What you are looking at is a weed called "henbit".  I even wrote an entry about this weed and another one called "chickweed" last year about this time.



Henbit grows slowly during the winter.  Then in the spring it explodes with new growth and puts out rather pretty purple flowers.  However, pretty or not, it has to be gotten rid of and I've found a tool that makes this job a lot easier.  It's called a "stirrup hoe" and it looks like this.



To use it, you push the flat side back and forth across the surface of the soil.  It cuts the weeds just below the surface of the soil.  It is much easier to use for chores, like this, than a regular hoe.  The only caveat is that it does not work for large weeds or big clumps of grass.  For those, you still need a regular hoe. 




Sunday, March 16, 2014

Deer Behavior and Pictures

As in winters past, we have fed the deer and I want to share some pictures the wildlife camera has taken of them and also make some observations about their behavior.

First, is a picture taken last fall of a deer and fawns.  The fawns were probably born in the spring.


And here's a picture of a small herd that came out and started eating before dark.


Next, is a picture of a deer eating out of the bird feeder that is hanging in a tree just outside our bedroom window. 


And, another deer sneaking food from the birds.


Here are some deer in a snow storm we had one night in January.


We moved the camera around to the other side of the tree and got this picture of a deer looking up at the camera.


I've learned a lot about deer behavior over the course of the last 5 years.  First, I've found that they tend to stay in small herds that are sometimes at odds with other herds.  If one group gets to the feeder first, they will sometimes act aggressively toward another group that comes before they are finished eating.  When this happens, they will lash out with their front legs toward members of the other herd.

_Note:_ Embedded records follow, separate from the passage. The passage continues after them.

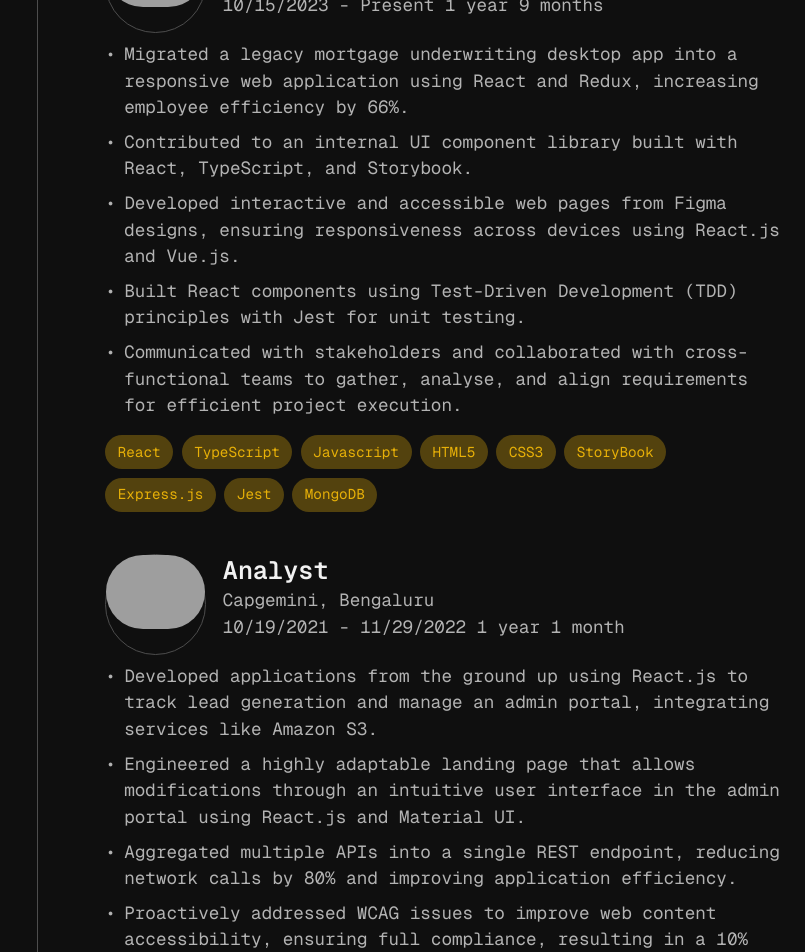
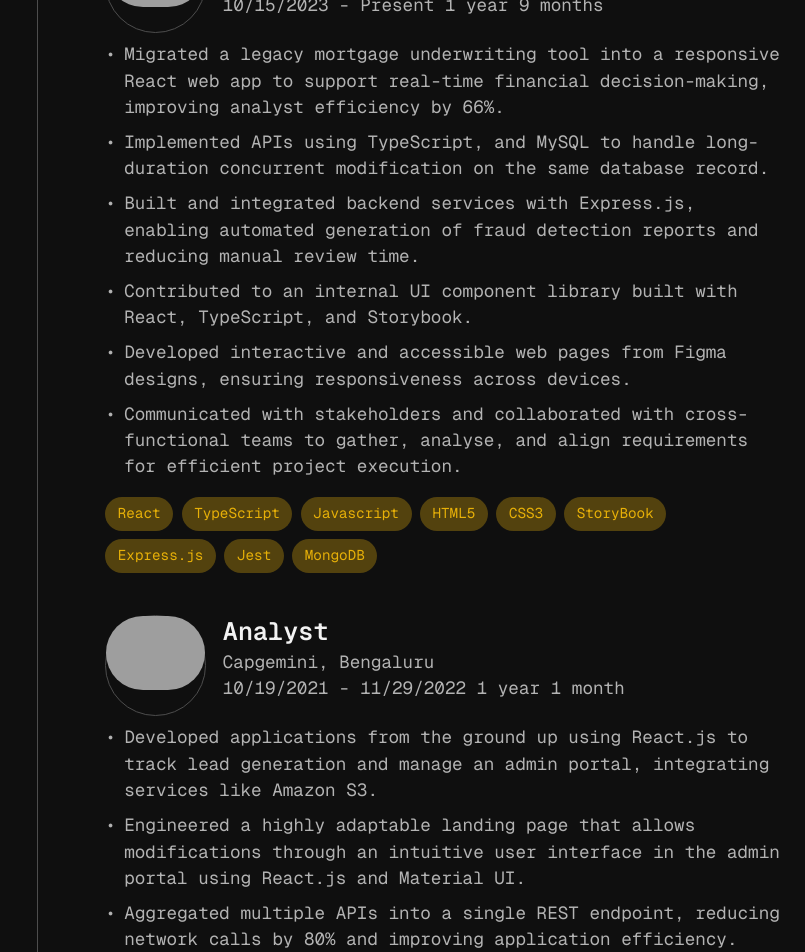
Before and after one commit to adhyyanT/portfolio-2, a Next.js app: page / in a window 1280 px wide. Shown: the part 980-1932 px from the top of the page, without its empty margins (475-1280 px from the left). Built offline with nearby package versions, Linux system fonts and the light colour scheme; grey boxes are pictures that could not be loaded.

Commit message:
updates description

```diff
--- a/src/data.ts
+++ b/src/data.ts
@@ -34,10 +34,11 @@ across the full stack and aligning technical solutions with business goals.`,
       endDate: undefined,
       logo: "https://4ep09v5dco.ufs.sh/f/ObbFGHI3vFYcQJEGSGcjVqg5euSBxi2kfInt71TdsC89WoJ6",
       bullets: [
-        "Migrated a legacy mortgage underwriting desktop app into a responsive web application using React and Redux, increasing employee efficiency by 66%.",
+        "Migrated a legacy mortgage underwriting tool into a responsive React web app to support real-time financial decision-making, improving analyst efficiency by 66%.",
+        "Implemented APIs using TypeScript, and MySQL to handle long-duration concurrent modification on the same database record.",
+        "Built and integrated backend services with Express.js, enabling automated generation of fraud detection reports and reducing manual review time.",
         "Contributed to an internal UI component library built with React, TypeScript, and Storybook.",
-        "Developed interactive and accessible web pages from Figma designs, ensuring responsiveness across devices using React.js and Vue.js.",
-        "Built React components using Test-Driven Development (TDD) principles with Jest for unit testing.",
+        "Developed interactive and accessible web pages from Figma designs, ensuring responsiveness across devices.",
         "Communicated with stakeholders and collaborated with cross-functional teams to gather, analyse, and align requirements for efficient project execution.",
       ],
       skills: [
@@ -63,7 +64,7 @@ across the full stack and aligning technical solutions with business goals.`,
         "Developed applications from the ground up using React.js to track lead generation and manage an admin portal, integrating services like Amazon S3.",
         "Engineered a highly adaptable landing page that allows modifications through an intuitive user interface in the admin portal using React.js and Material UI.",
         "Aggregated multiple APIs into a single REST endpoint, reducing network calls by 80% and improving application efficiency.",
-        "Proactively addressed WCAG issues to improve web content accessibility, ensuring full compliance, resulting in a 10% increase in product usage by users with disabilities.",
+        "Created multiple RESTful endpoints in Express, including dynamic QR code generation with embedded URLs, and optimized resource usage by implementing image compression, reducing storage costs by 20%.",
         "Actively collaborated with the team in an Agile environment, participating in daily stand-ups, sprint planning, and retrospectives to ensure efficient project execution and continuous improvement.",
       ],
       skills: [
```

I've also found them to be very aware of their surroundings.  For example, I have transplanted several small trees that were coming up in my raised beds to other locations around the farm. You wouldn't think that deer would pay any attention to this.  But, in almost every case, they have nipped the tips out of the trees, as if they noticed the trees were in different places and took a bite to check them out.


Wednesday, March 12, 2014

And We are Off and Running - 2014 Garden Underway

This winter has been abnormal for Oklahoma.  We've had wave after wave of freezing precipitation and really cold temperatures since the middle of December.  I'm sure folks up north are used to this, but here in Oklahoma we normally have a fairly mild winter with "maybe" a couple of waves of snow and ice.

Now it is the middle of March and I think we are finally beginning to see the light at the end of the tunnel.  There have recently been several days of warm weather and we have made good use of them to get ready for this year's garden season.  Tom has especially been busy.  He has set up t-posts and cattle panels that will be used to trellis our tomato plants this year.



We've tried several methods to keep our tomatoes up off the ground and finally settled on this method.  The t-posts and cattle panels are easy to set up and, once the panels are purchased, they can be used for many years.

Tom has also planted some of the onions we ordered.  This is just part of them.  He ran out of time before he got them all planted and has to wait until the weather warms up again.



We have been starting seeds in our basement.  The seeds start out in a row tray like this:


Then when they get big enough, we transplant them into pots, like this:


Eventually, we will run out of room in the basement and will have to move them to our small greenhouse.   

Picture of Green House

Finally, I'm in the process of creating a new raised bed.


I got started on this a couple of months ago when we happened to have a mild day between ice storms.  The bed currently has Fairy Roses in it.  These are somewhat of a domesticated wild rose, but still have plenty of thorns and a rather unruly growth habit.  I have cut the roses back and want to transplant them to another location.    It is a big job and I'm procrastinating getting back to it, but need to get it finished so we'll have more room for tomatoes, peppers, okra and such.

More to come .....